DESIGN

TRADITIONAL CERAMICS FROM APULIA RENOVATED THROUGH DESIGN

Aug 01, 2017 admin

FROM THE ANCIENT FURNACES FROM FASANO, THE CERAMICS BY VALENTINA DE CAROLIS, WHO TRANSLATES PAST DECORATIONS INTO CONTEMPORARY SIGNS

You can talk of tradition if that has the ability to renew itself following the contemporary language.

It’s from this idea that the new research carried out by Valentina De Carolis was born, a designer that – after the diploma in industrial design (porcelain specialization) and the degree in Product Design at the Rome Sapienza University – chose to go back to her beloved Fasano, in Apulia, to find new sources of inspiration and renew old bounds.

Your quest for design has its roots in your homeland, how did you choose to become a designer?

“It was a choice that occurred in a natural way. I define myself a designer by vocation, I can’t really think about devoting myself to something different from design. In the same way, it’s natural for me to be influenced by what I have around. Fasano, the Apulia are the beautiful places that surround me every day. I like to tell their stories through the objects I create”.

The collections have different names such as Filet, Dettagli, both linked to a past, which is actualized.

“I choose decorations, shapes, signs and colours that first of all tell something about myself. When I create something new, I personally follow every step of the processes: from the drawing to the finished item, then it is up to the people working in workshops who will take care of the production proccesses. The past is present, actualized with lines and colors that speak about a contemporary language”.

 Who are your collections addressed to?

“When I design a product, I address it to everybody. I look for a refined language that, at the same time, can be appreciated without too many filters. I don’t like the niche or conceptual design”.

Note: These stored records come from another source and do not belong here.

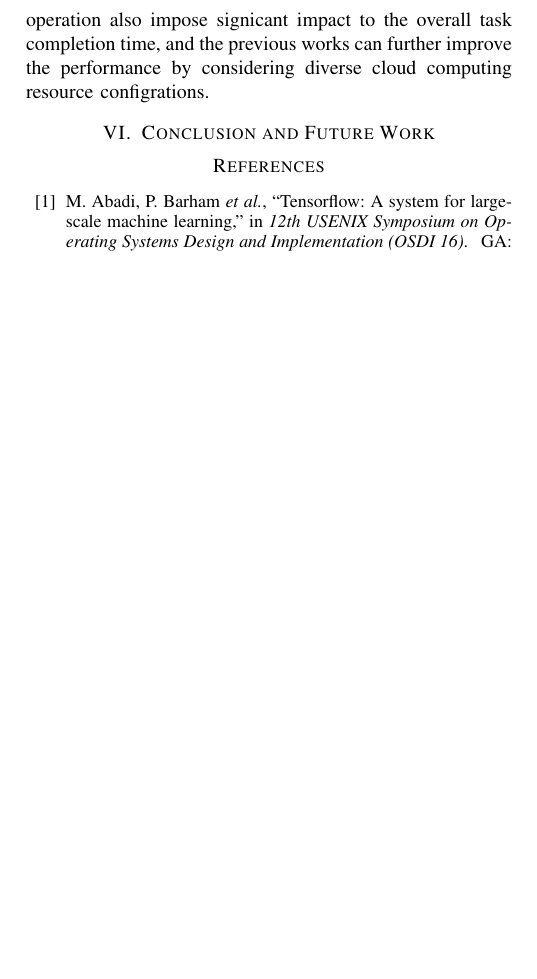
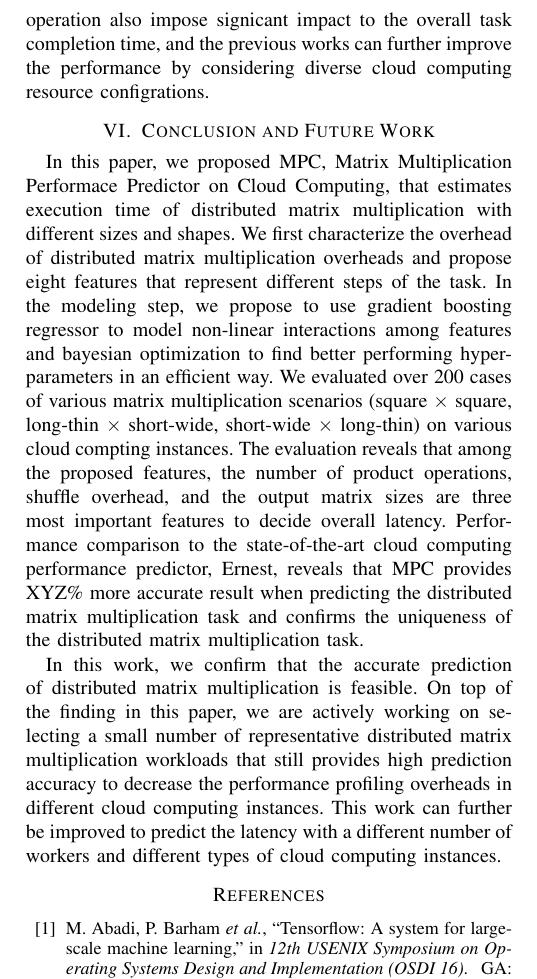
Before and after one commit to kmu-leeky/cloud-2018, a LaTeX paper (abc2.tex): part of one column of page 6 of 7, cut so that both start at the same text, the shorter picture padded with empty space. Compiled offline with pdfLaTeX.

Commit message:
adidng conclusion

```diff
--- a/abc2.tex
+++ b/abc2.tex
@@ -187,8 +187,9 @@ FiM~\cite{fim} estimates the running time of ierative and multi-stage HPC applic
 \textbf{Optimizing distributed matrix multiplication on cloud}: The matrix multiplication is an important task when running machine learning jobs with a large-scale dataset. Due to the importance of the task and the ever increasing dataset to process, many works focused on optimizing the task on a distributed cloud computing environment. Yu et. al.~\cite{matmult-overhead-profiling} thoroughly investigates communication overhead of various shapes of distributed matrix multiplication and proposed few task execution plan to minimize communication cost. Marlin~\cite{marlin} proposes a distributed matrix multiplication algorithm on Spark that minimizes shuffle overheads. As quantitatively discussed in this paper, the shuffle overhead is crucial to decide the performance of distributed matrix multiplication tasks. However, other than the shuffle overhead, the output matrix size and the total number of product operation also impose signicant impact to the overall task completion time, and the previous works can further improve the performance by considering diverse cloud computing resource configrations.
 
 \section{Conclusion and Future Work}
+In this paper, we proposed MPC, Matrix Multiplication Performace Predictor on Cloud Computing, that estimates execution time of distributed matrix multiplication with different sizes and shapes. We first characterize the overhead of distributed matrix multiplication overheads and propose eight features that represent different steps of the task. In the modeling step, we propose to use gradient boosting regressor to model non-linear interactions among features and bayesian optimization to find better performing hyper-parameters in an efficient way. We evaluated over 200 cases of various matrix multiplication scenarios (square $\times$ square, long-thin $\times$ short-wide, short-wide $\times$ long-thin) on various cloud compting instances. The evaluation reveals that among the proposed features, the number of product operations, shuffle overhead, and the output matrix sizes are three most important features to decide overall latency. Performance comparison to the state-of-the-art cloud computing performance predictor, Ernest, reveals that MPC provides XYZ\% more accurate result when predicting the distributed matrix multiplication task and confirms the uniqueness of the distributed matrix multiplication task.
 
-
+In this work, we confirm that the accurate prediction of distributed matrix multiplication is feasible. On top of the finding in this paper, we are actively working on selecting a small number of representative distributed matrix multiplication workloads that still provides high prediction accuracy to decrease the performance profiling overheads in different cloud computing instances. This work can further be improved to predict the latency with a different number of workers and different types of cloud computing instances.
 \bibliographystyle{IEEEtranS}
 \bibliography{abc2}
 \end{document}
```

Function, personal suggestions and local inspiration, what is the most recent collection that includes all these aspects?

“A collection of plates and bowls inspired by the Minaret, a Moorish-style building, built in 1912 in Fasano, amazing jewel I discovered with Fai (I am the delegate of this association).

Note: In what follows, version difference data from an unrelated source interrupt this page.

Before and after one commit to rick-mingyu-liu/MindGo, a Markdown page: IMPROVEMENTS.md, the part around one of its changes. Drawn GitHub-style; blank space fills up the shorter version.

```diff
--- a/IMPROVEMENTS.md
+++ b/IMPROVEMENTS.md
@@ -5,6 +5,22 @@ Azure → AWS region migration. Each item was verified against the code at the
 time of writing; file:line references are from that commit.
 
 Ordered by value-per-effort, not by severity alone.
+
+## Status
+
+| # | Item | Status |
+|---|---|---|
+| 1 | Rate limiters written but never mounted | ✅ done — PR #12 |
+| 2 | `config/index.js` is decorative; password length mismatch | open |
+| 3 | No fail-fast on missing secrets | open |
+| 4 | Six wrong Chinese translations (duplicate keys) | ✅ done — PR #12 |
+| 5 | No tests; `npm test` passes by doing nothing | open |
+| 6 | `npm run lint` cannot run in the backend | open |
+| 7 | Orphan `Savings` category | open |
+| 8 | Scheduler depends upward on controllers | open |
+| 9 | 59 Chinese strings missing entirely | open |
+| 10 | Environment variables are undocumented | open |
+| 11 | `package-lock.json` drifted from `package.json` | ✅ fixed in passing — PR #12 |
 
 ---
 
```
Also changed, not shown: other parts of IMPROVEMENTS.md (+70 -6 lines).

I tried to transform the poetry and beauty of this historic building into an entirely handcrafted collection. Vases which become three dimensional representation of the geometries, inspired by faded floorings, keepers of the passing of time. In the Minareto collection, materials become memory. The balaustrades’ drawings and ornaments are reproduced on my bowls, plates and glazed tiles”.

 

Interview by Paola Nicita

Credit: Gianluca Palasciano

 

 

 

 

 

 

 

 

 

 

Paola Nicita

foto Gianluca Palasciano